Five to 10 per cent of people with OCD have periods of the disorder but feel quite well in-between. Another five to 10 per cent have a more severe illness which just gets worse.

Symptoms

The main symptoms of OCD are the obsessions and compulsions. The content of these varies from person to person, but common themes are:

  • dirt and contamination which leads to excessive washing and avoiding possible dirt
  • doubt, leading to checking that things have been done properly - like locks being locked and stoves turned off
  • unusual or repulsive images. These may be about religion, sex, violence or suicide and may raise unrealistic fears about the safety of the person or their family or whanau.

Obsessions and compulsions are:

  • more than just excessive worries about real-life problems
  • severe enough to be time-consuming – that is, they take more than one hour a day, and cause significant distress
  • significant enough to interfere with normal daily activities and relationships.

An adult with OCD is usually aware that the obsessional thoughts or impulses are unreasonable and are a product of their own mind (as opposed to feeling that someone or something else has put them there). They usually try to ignore or suppress these thoughts, impulses or images with some other thought or action.

Related conditions

OCD is driven by the anxiety that comes with obsessions and compulsions.
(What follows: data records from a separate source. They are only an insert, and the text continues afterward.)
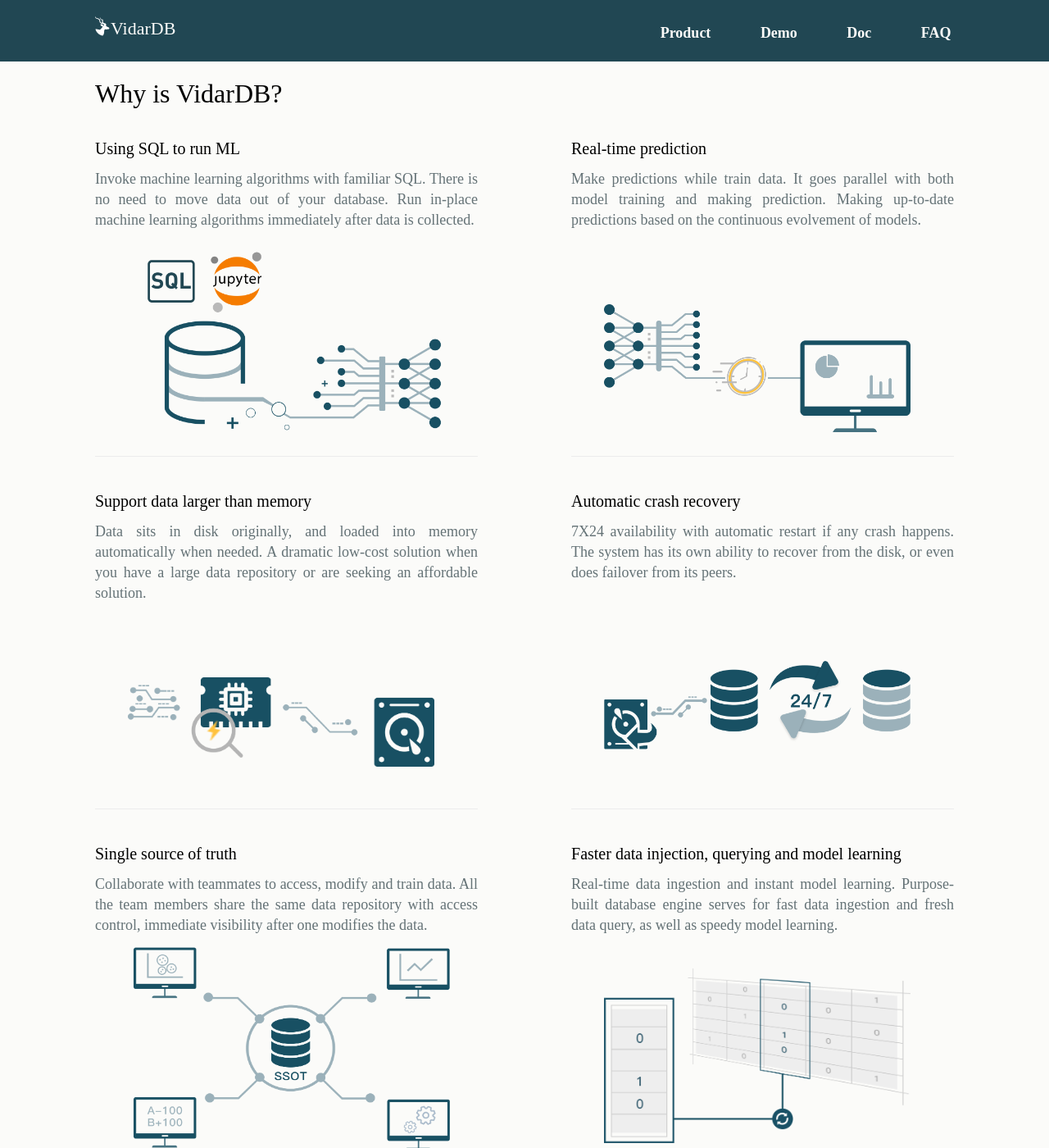
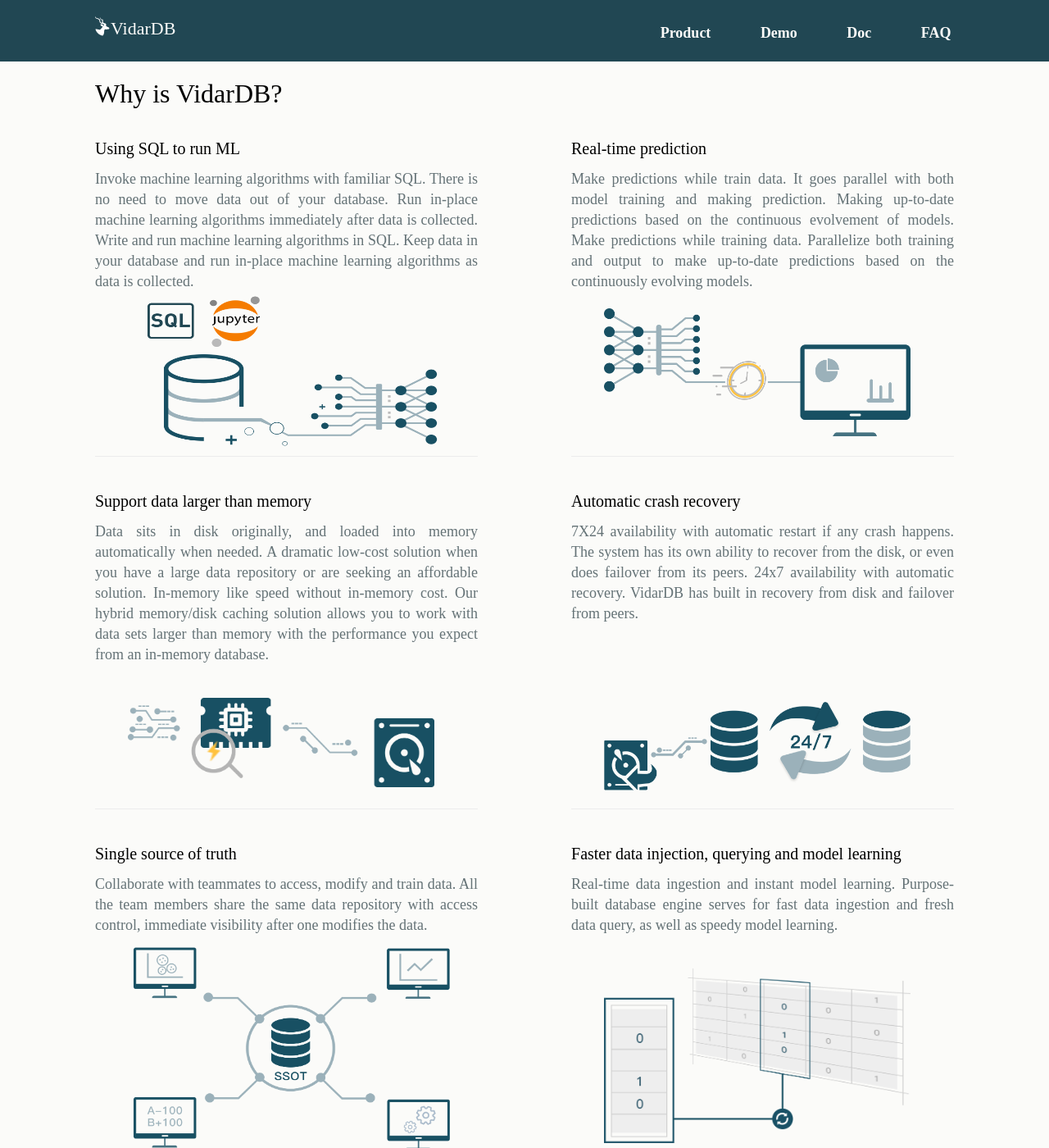
Before and after one commit to vidardb/vidardb.github.io, a Jekyll site: the page built from index.html, in a window 1280 px wide and 1400 px high, scrolled down 502 px. Shown: the whole window at 82% size. Built offline with Jekyll 4.4.1, drawn with Linux system fonts in a browser that asks for light colours; some web fonts are replaced; the list of posts is cut into pages by our own code.

Commit message:
update: fix sql_ml_trans pic.

```diff
--- a/_sass/landing/base.scss
+++ b/_sass/landing/base.scss
@@ -374,16 +374,17 @@
 
             // Properly sizing the illustrations
             &:nth-child(1) img {
-                width: 85%;
-                margin-top: rem(20);
+                width: 84%;
+                margin-top: rem(0);
+                height: 50%;
             }
             &:nth-child(2) img {
                 width: 80%;
-                margin-top: rem(90);
+                margin-top: rem(20);
             }
             &:nth-child(3) img {
                 width: 80%;
-                margin-top: rem(90);
+                margin-top: rem(40);
             }
             &:nth-child(4) img {
                 width: 80%;
@@ -406,9 +407,9 @@
                 @include shift(0);
                 margin-bottom: $base-spacing*2;
             }
-            // article:nth-child(1) img {
-            //     width: 95%;
-            // }
+            article:nth-child(1) img {
+                width: 90%;
+            }
             article:nth-child(5) img {
                 height: 60%;
             }
--- a/index.html
+++ b/index.html
@@ -86,17 +86,17 @@
                 <article>
                     <h2>Using SQL to run ML</h2>
                     <p>
-                        Invoke machine learning algorithms with familiar SQL.
-                        There is no need to move data out of your database.
+                        Invoke machine learning algorithms with familiar SQL. There is no need to move data out of your database.
                         Run in-place machine learning algorithms immediately after data is collected.
+                        Write and run machine learning algorithms in SQL. Keep data in your database and run in-place machine learning algorithms as data is collected.
                     </p>
                     <img src="/assets/images/landing/feature/1-sql_ml_trans_l.png">
                 </article>
                 <article>
                     <h2>Real-time prediction</h2>
                     <p>
-                        Make predictions while train data. It goes parallel with both model training and making prediction.
-                        Making up-to-date predictions based on the continuous evolvement of models.
+                        Make predictions while train data. It goes parallel with both model training and making prediction. Making up-to-date predictions based on the continuous evolvement of models.
+                        Make predictions while training data. Parallelize both training and output to make up-to-date predictions based on the continuously evolving models.
                     </p>
                     <img src="/assets/images/landing/feature/2-vidardb-ml.png">
                 </article>
@@ -105,6 +105,8 @@
                     <p>
                         Data sits in disk originally, and loaded into memory automatically when needed.
                         A dramatic low-cost solution when you have a large data repository or are seeking an affordable solution.
+                        In-memory like speed without in-memory cost.
+                        Our hybrid memory/disk caching solution allows you to work with data sets larger than memory with the performance you expect from an in-memory database.
                     </p>
                     <img src="/assets/images/landing/feature/3-vidardb-ram.png">
                 </article>
@@ -113,6 +115,7 @@
                     <p>
                         7X24 availability with automatic restart if any crash happens.
                         The system has its own ability to recover from the disk, or even does failover from its peers.
+                        24x7 availability with automatic recovery. VidarDB has built in recovery from disk and failover from peers.
                     </p>
                     <img src="/assets/images/landing/feature/3-failover.png">
                 </article>
```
This anxiety can become extremely severe. Sleep is often disturbed. Depression is also very common. It may be there from the start or it may develop as the person gets worn out by the OCD. Some people become suicidal when their OCD is severe and lasts for a long time.

Anxiety and panic attacks can also occur. Addiction may become a problem if you try to reduce your OCD symptoms with alcohol or illegal drugs. Five to 10 per cent of people with OCD have sudden and involuntary movements called tics, often about the head or face. They may make sudden sounds or say or shout obscene words. Their problem may be part of another disorder called Tourette's disorder.

Treatment

Treatment can greatly improve OCD but, because this is a long-term illness, treatment is often long-term too. There is a risk that people with OCD do not know they are ill and that they can be helped. Many people with OCD do not seek help until they have had the disorder for five to 10 years. The outlook without any treatment is not very good. OCD usually lasts a long time, getting worse at times when the person is stressed.

It is most important to seek help. Start by going to see your general practitioner. OCD often needs the help of a psychologist, or, in more severe cases, a psychiatrist. Do not wait till OCD has ruined your life before getting help, because treatment is very effective for almost everyone.

Credits: Mental Health Foundation of New Zealand, 2002. Reviewed By: Health Navigator, August 2014